reinventing it. This is what I've been saying all along. You've taken unusual items and painted
them in a new and interesting way,

I appreciate you comments. Thank you.


Phil Kendall
via faso.com
Making artworks that only add to the sameness of portraits...still life [err? posed dead things]...landscapes...cityscapes is only an art based job.

An artist is the person who creates something exceptional out of the ordinary.

Kay Rideout
via faso.com
I have heard it said that it is easy to be a critic, but to be a master at "XYZ", often takes a lifetime of dedication. Being a critic comes natural to everyone, but I believe this is key: strive to be an honest critic of your own work to advance in your art.

Subject matter is usually what appeals to art buyers, even though as an artist my interest is in the design, edges, color, texture, etc. It is not surprising that objects which lend themselves to pleasing images have appealed to artists before me. I could look for new subject matter, but unless I truly have an attraction to the novel motif, it just seems contrived.

Just like an elementary student learns reading, spelling and grammar before they are able to skillfully communicate their ideas through mature writing, artists are better equipped to express themselves if they have learned the foundational skills in their craft to make it art.

Zorn comes to mind. His palette consisted of four colors and he painted in a traditional manner, but you can't say his work suffered from it.

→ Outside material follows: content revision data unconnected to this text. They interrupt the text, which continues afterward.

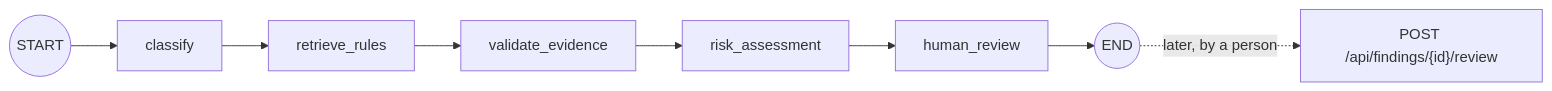
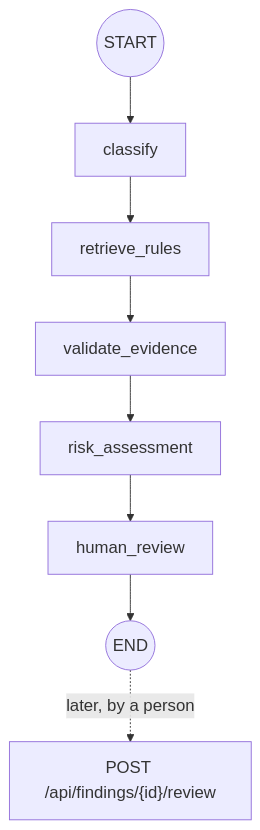
Before and after one commit to Abhinav-git1/FiberDoc_AI: the second of 3 diagrams in PROJECT_OVERVIEW.md, drawn with Mermaid. The commit also changed other lines of this file and 2 other files, not shown here.

First line of the commit message:
Make the Mermaid diagrams readable on GitHub

````diff
--- a/PROJECT_OVERVIEW.md
+++ b/PROJECT_OVERVIEW.md
@@ -142,10 +147,11 @@
 ```mermaid
-flowchart LR
+%%{init: {"themeVariables": {"fontSize": "18px"}}}%%
+flowchart TB
   S((START)) --> C[classify]
   C --> RR[retrieve_rules]
   RR --> V[validate_evidence]
   V --> RA[risk_assessment]
   RA --> HR[human_review]
   HR --> E((END))
   E -. "later, by a person" .-> REV["POST /api/findings/{id}/review"]
 ```
````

Rick Rotante
via faso.com
Kay - thank you for you comments. I have heard many misconstrue the word 'critic'. Generally it's thought of as a negative thing. Be that as it may. My article is not meant to criticize in the manor you imply; nor to criticize ar all. My intention, based on what i've seen and experinced, was to awaken an inner spirit that many artists seem to ignore in their quest for gallery representation and sales. Life as well as art can become dull and mundane for an artist as they pursue perfection on their road to mastery of their art. Too many are satisfied to repeat what has been done. We lose that childhood reason for being an artist in the first place. If you intention is only to make pretty picture that sell, I am happy for you and truly wish you the best life has to offer. I feel art has more to offer. We only have to express it and elevate a public that has been weened off art. If what I say makes sense to only one person, I feel I've added to a world that misunderstood and has been meligned as a bunch of gook and nuts who don't want to get a real job. You don't have to look very far to see the place art holds on America. Even when in a good economy, for me. art should raise us up. challange our beliefs and understandings--not necessarily in a monumental way. Niche said "...the big crisis in our lives come not with thunder and lightening, but on the footsteps of doves. Art can do the same.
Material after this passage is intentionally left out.